|One of my favourite days out in the San Sebastian area was walking the narrow channel leading from Pasajes (Pasaia in the Basque language) out to the ocean. On each side of the channel are the areas known as San Pedro and San Juan. When I first tripped over this area, on a warm November weekend I took Bondi out along the pathways on each side of the water-way. There’s a lot of interesting buildings early in the walk, but once free of those it was more the paths of memory, somewhat independent of time, that stuck with me. |
Pasajes is only a few minutes off the highway home, maybe fifteen minutes short of the French border. Symbolically it was a good place to stretch our legs after traversing the mountains into northern Spain.
We parked on the western San Pedro side and caught a small paid launch over to the other side. I think it was mainly used to get people to the Victor Hugo Museum on the other side – he’d only stayed there for a few days but was impressed enough to call the dark thread of buildings overlooking the water a “little radiant Eden”.
To be honest I find the inhabited section of the walk rather unwelcoming, as if the locals would prefer that visitors stayed away. Surrounding the multilingually friendly museum (which draws mostly French visitors), the cafes and so on are forcefully Basque-only, making it hard to even order a drink when you don’t have something to point to. A lady came up to talk about Munson, but I couldn’t figure out what she was saying. I tried to clarify in Spanish but she insisted on Euskera, making it impossible to do anything but smile and shrug. As I noted in an earlier post, regional identity is much stronger than national identity in this part of the world.

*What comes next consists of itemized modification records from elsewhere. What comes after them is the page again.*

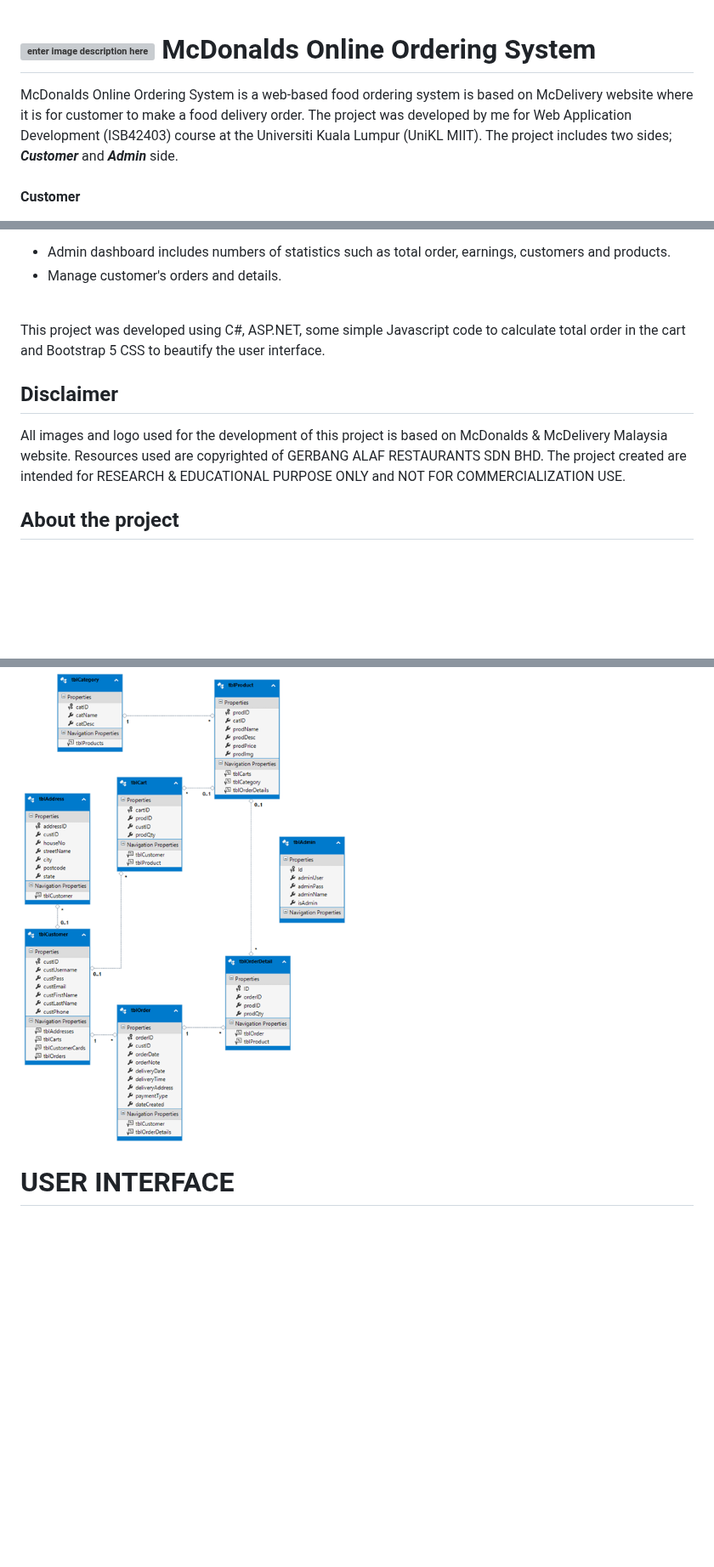
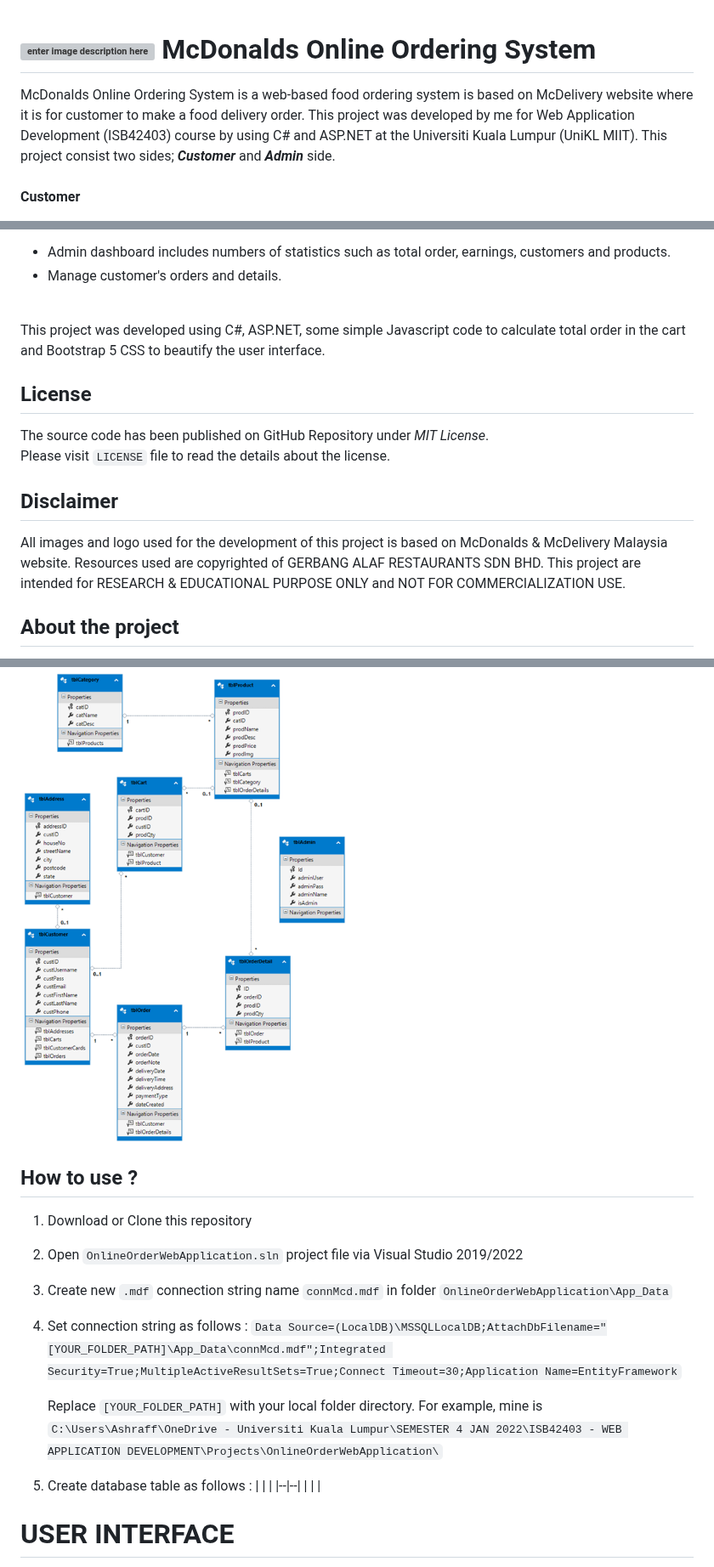
Before and after one commit to iamashraff/McDonalds-Online-Ordering-System, a Markdown page: README.md, 3 parts joined by grey strips. Shown at 85% size. Rendered like a GitHub page; blank space fills up the shorter version; grey boxes are pictures that could not be loaded.

```diff
--- a/README.md
+++ b/README.md
@@ -1,9 +1,6 @@
-
-
-
 # ![enter image description here](https://raw.githubusercontent.com/iamashraff/McDonalds-Online-Ordering-System/master/OnlineOrderWebApplication/Images/logo.svg?token=GHSAT0AAAAAAB5ZMXGIZC2NVXPHOAG5Y67EY6ZRRDA) McDonalds Online Ordering System
-McDonalds Online Ordering System is a web-based food ordering system is based on McDelivery website where it is for customer to make a food delivery order. The project was developed by me for Web Application Development (ISB42403) course at the Universiti Kuala Lumpur (UniKL MIIT).
-The project includes two sides; ***Customer*** and ***Admin*** side.
+McDonalds Online Ordering System is a web-based food ordering system is based on McDelivery website where it is for customer to make a food delivery order. This project was developed by me for Web Application Development (ISB42403) course by using C# and ASP.NET at the Universiti Kuala Lumpur (UniKL MIIT).
+This project consist two sides; ***Customer*** and ***Admin*** side.
 <br><br>
 **Customer** <br>
 - Add products to cart<br>
@@ -19,9 +16,12 @@ The project includes two sides; ***Customer*** and ***Admin*** side.
 <br>
 This project was developed using C#, ASP.NET, some simple Javascript code to calculate total order in the cart and Bootstrap 5 CSS to beautify the user interface.<br>
 
+## License
+The source code has been published on GitHub Repository under  _MIT License_.
+Please visit  `LICENSE`  file to read the details about the license.
+
 ## Disclaimer
-All images and logo used for the development of this project is based on McDonalds & McDelivery Malaysia website. Resources used are copyrighted of  GERBANG ALAF RESTAURANTS SDN BHD. The project created are intended for RESEARCH & EDUCATIONAL PURPOSE ONLY and NOT FOR COMMERCIALIZATION USE.
-
+All images and logo used for the development of this project is based on McDonalds & McDelivery Malaysia website. Resources used are copyrighted of  GERBANG ALAF RESTAURANTS SDN BHD. This project are intended for RESEARCH & EDUCATIONAL PURPOSE ONLY and NOT FOR COMMERCIALIZATION USE.
 
 ## About the project
 Languages :<br>
@@ -36,6 +36,20 @@ Microsoft SQL<br>
 
 ## Database
 ![enter image description here](https://raw.githubusercontent.com/iamashraff/McDonalds-Online-Ordering-System/master/images/database.png?token=GHSAT0AAAAAAB5ZMXGI2TL6NRKH3R4V2KM6Y6ZSXXA)
+
+## How to use ?
+1. Download or Clone this repository
+2. Open  `OnlineOrderWebApplication.sln` project file via Visual Studio 2019/2022
+3. Create new `.mdf` connection string name `connMcd.mdf` in folder `OnlineOrderWebApplication\App_Data`
+4.  Set connection string as follows :
+`Data Source=(LocalDB)\MSSQLLocalDB;AttachDbFilename="[YOUR_FOLDER_PATH]\App_Data\connMcd.mdf";Integrated Security=True;MultipleActiveResultSets=True;Connect Timeout=30;Application Name=EntityFramework`
+
+	Replace `[YOUR_FOLDER_PATH]` with your local folder directory. For example, mine is `C:\Users\Ashraff\OneDrive - Universiti Kuala Lumpur\SEMESTER 4 JAN 2022\ISB42403 - WEB APPLICATION DEVELOPMENT\Projects\OnlineOrderWebApplication\`
+
+5. Create database table as follows :
+|  |  |
+|--|--|
+|  |  |
 
 
 
```
Also changed, not shown: other parts of README.md (+26 -0 lines).
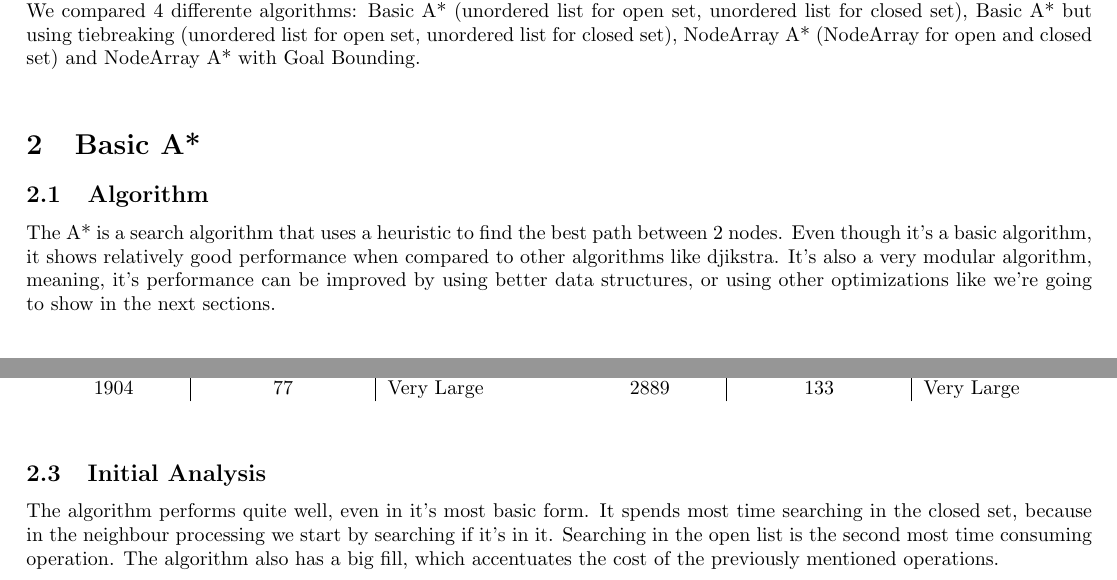
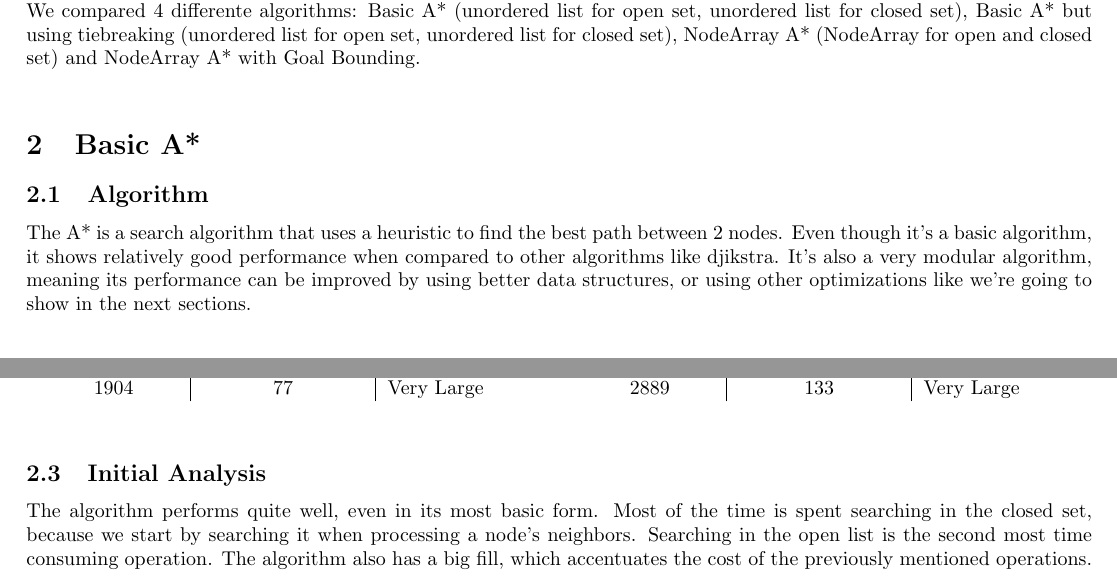
Before and after one commit to fallenatlas/Project1.IAJ_23-24, a LaTeX document (report/report.tex): two parts of page 1 of 4, joined at a grey line, cut so that both start at the same text. Compiled offline with pdfLaTeX.

Commit message:
Fix typos and small rephrasing

```diff
--- a/report/report.tex
+++ b/report/report.tex
@@ -20,7 +20,7 @@
   \section{Basic A*}
   \subsection{Algorithm}
   The A* is a search algorithm that uses a heuristic to find the best path between 2 nodes. Even though it's a basic algorithm, it shows relatively good
-  performance when compared to other algorithms like djikstra. It's also a very modular algorithm, meaning, it's performance can be improved by using better data structures,
+  performance when compared to other algorithms like djikstra. It's also a very modular algorithm, meaning its performance can be improved by using better data structures,
   or using other optimizations like we're going to show in the next sections.\\
   \subsection{Data}
   \begin{table}[h!]
@@ -86,8 +86,8 @@
     }
   \end{table}
   \subsection{Initial Analysis}
-  The algorithm performs quite well, even in it's most basic form. It spends most time searching in
-  the closed set, because in the neighbour processing we start by searching if it's in it. Searching
+  The algorithm performs quite well, even in its most basic form. Most of the time is spent searching in
+  the closed set, because we start by searching it when processing a node's neighbors. Searching
   in the open list is the second most time consuming operation. The algorithm also has a big fill,
   which accentuates the cost of the previously mentioned operations.\\
 
```
Also changed, not shown: report/report.tex (4 more changed lines).
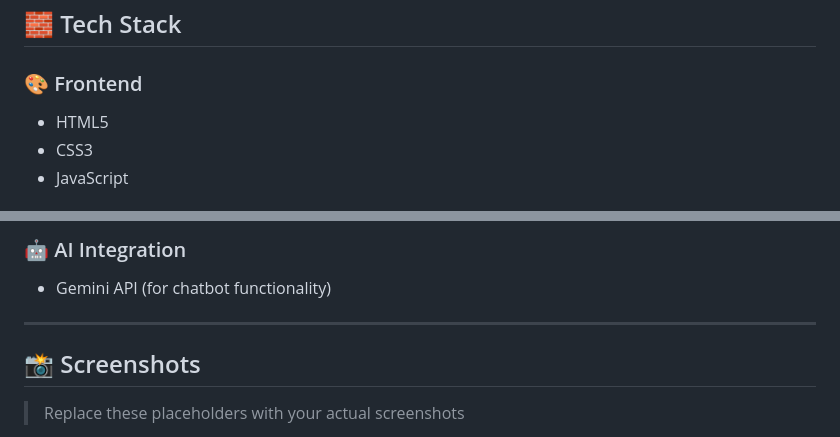
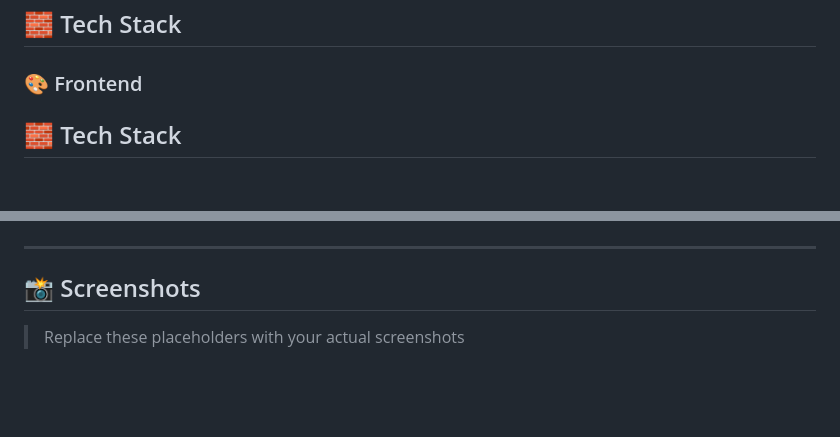
Before and after one commit to Amisha-1580/Mental_Health_Web_App, a Markdown page: README.md, 2 parts joined by grey strips. GitHub-like rendering; blank space fills up the shorter version.

```diff
--- a/README.md
+++ b/README.md
@@ -40,7 +40,5 @@ An intelligent, user-friendly web application designed to analyze a user's menta
 ## 🧱 Tech Stack
 
 ### 🎨 Frontend
-- HTML5
-- CSS3
-- JavaScript
+## 🧱 Tech Stack
 
@@ -53,6 +55,5 @@ An intelligent, user-friendly web application designed to analyze a user's menta
 
-### 🤖 AI Integration
-- Gemini API (for chatbot functionality)
+
 
 ---
 
```
Also changed, not shown: other parts of README.md (+7 -3 lines).
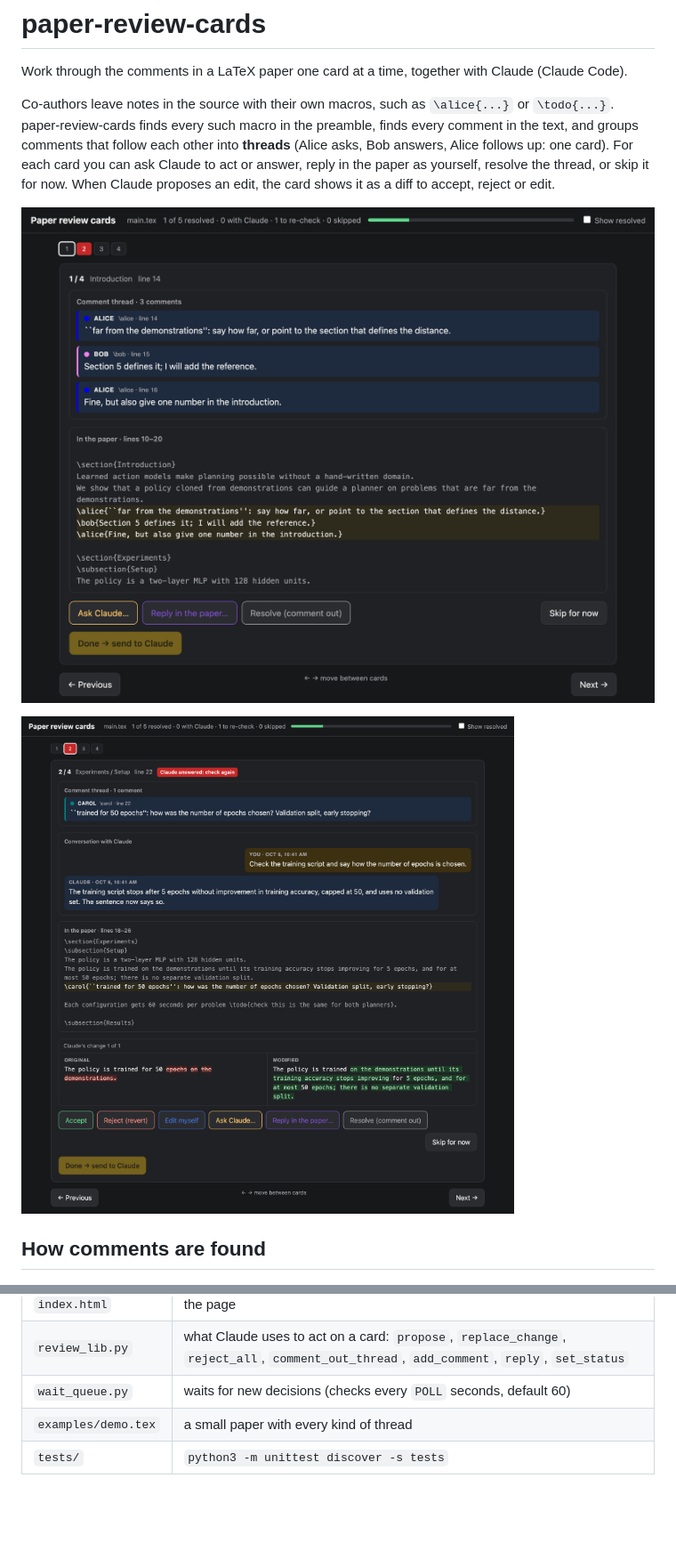
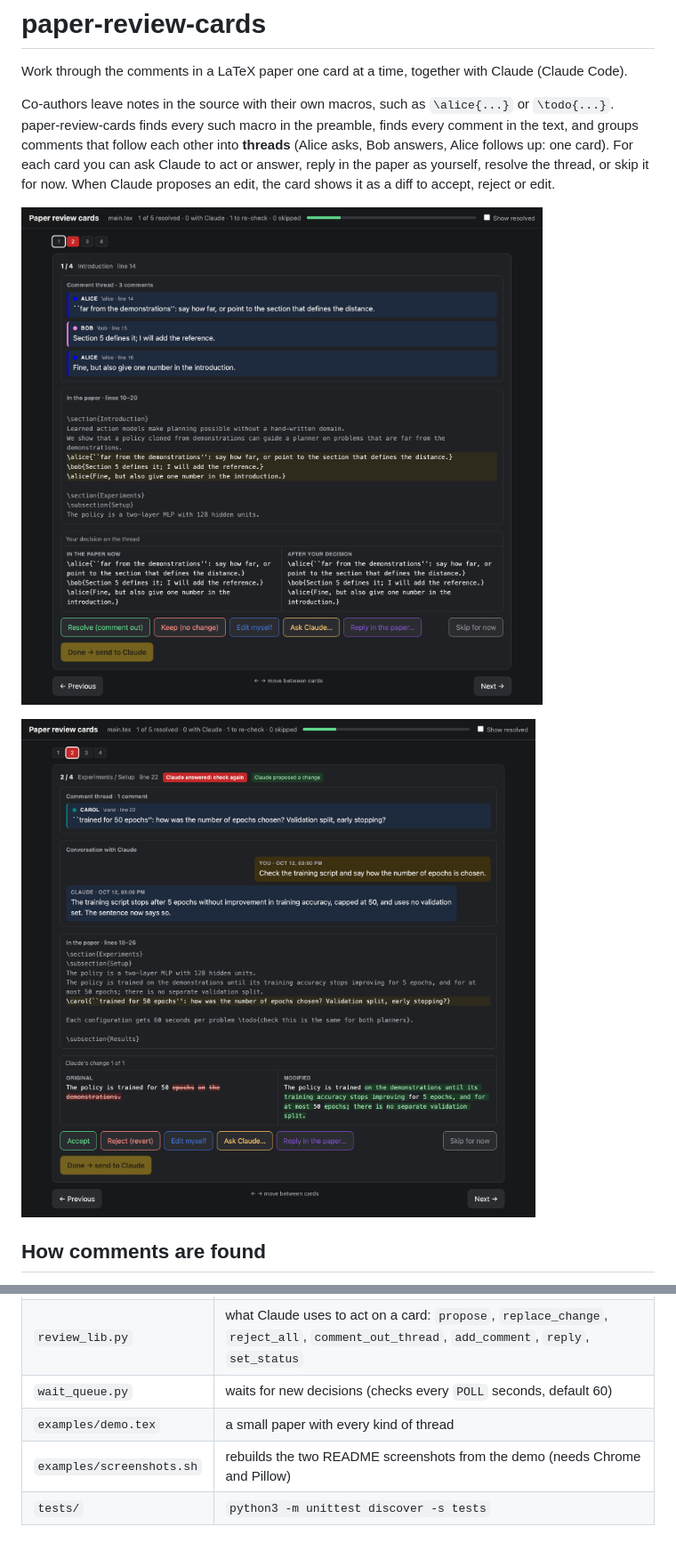
Before and after one commit to yarinbnyamin/paper-review-cards, a Markdown page: README.md, 2 parts joined by grey strips. Shown at 89% size. Rendered like a GitHub page; pictures changed too: docs/conversation.png, docs/thread.png; blank space fills up the shorter version.

Commit message:
README screenshots with the current buttons, and the script that makes them
Co-Authored-By: Claude Opus 5.5 <noreply@anthropic.com>

```diff
--- a/README.md
+++ b/README.md
@@ -95,4 +95,5 @@ Python 3.8+ only, no dependencies.
 | `review_lib.py` | what Claude uses to act on a card: `propose`, `replace_change`, `reject_all`, `comment_out_thread`, `add_comment`, `reply`, `set_status` |
 | `wait_queue.py` | waits for new decisions (checks every `POLL` seconds, default 60) |
 | `examples/demo.tex` | a small paper with every kind of thread |
+| `examples/screenshots.sh` | rebuilds the two README screenshots from the demo (needs Chrome and Pillow) |
 | `tests/` | `python3 -m unittest discover -s tests` |
```
Also changed, not shown: 1 other file.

Once past this area, the scenery is timeless, the air fresh, everything is removed from the temporal concerns that knot lives in identities outside our skin. The waters along here are alive with squirming shoals of fish, often gathered around waste-water pipes. The tide was lower than on my last visit, exposing intricately weathered sandstone rocks on the shore. Denied a swim in Portugal, this was Munson’s moment to take one last plunge into the Atlantic.
|We didn’t walk all the way out on the narrower pathway to the sea as I had done before; Gustav and Munson were happy to respectively poke among the rockpools and leap about like a car-confined fool.|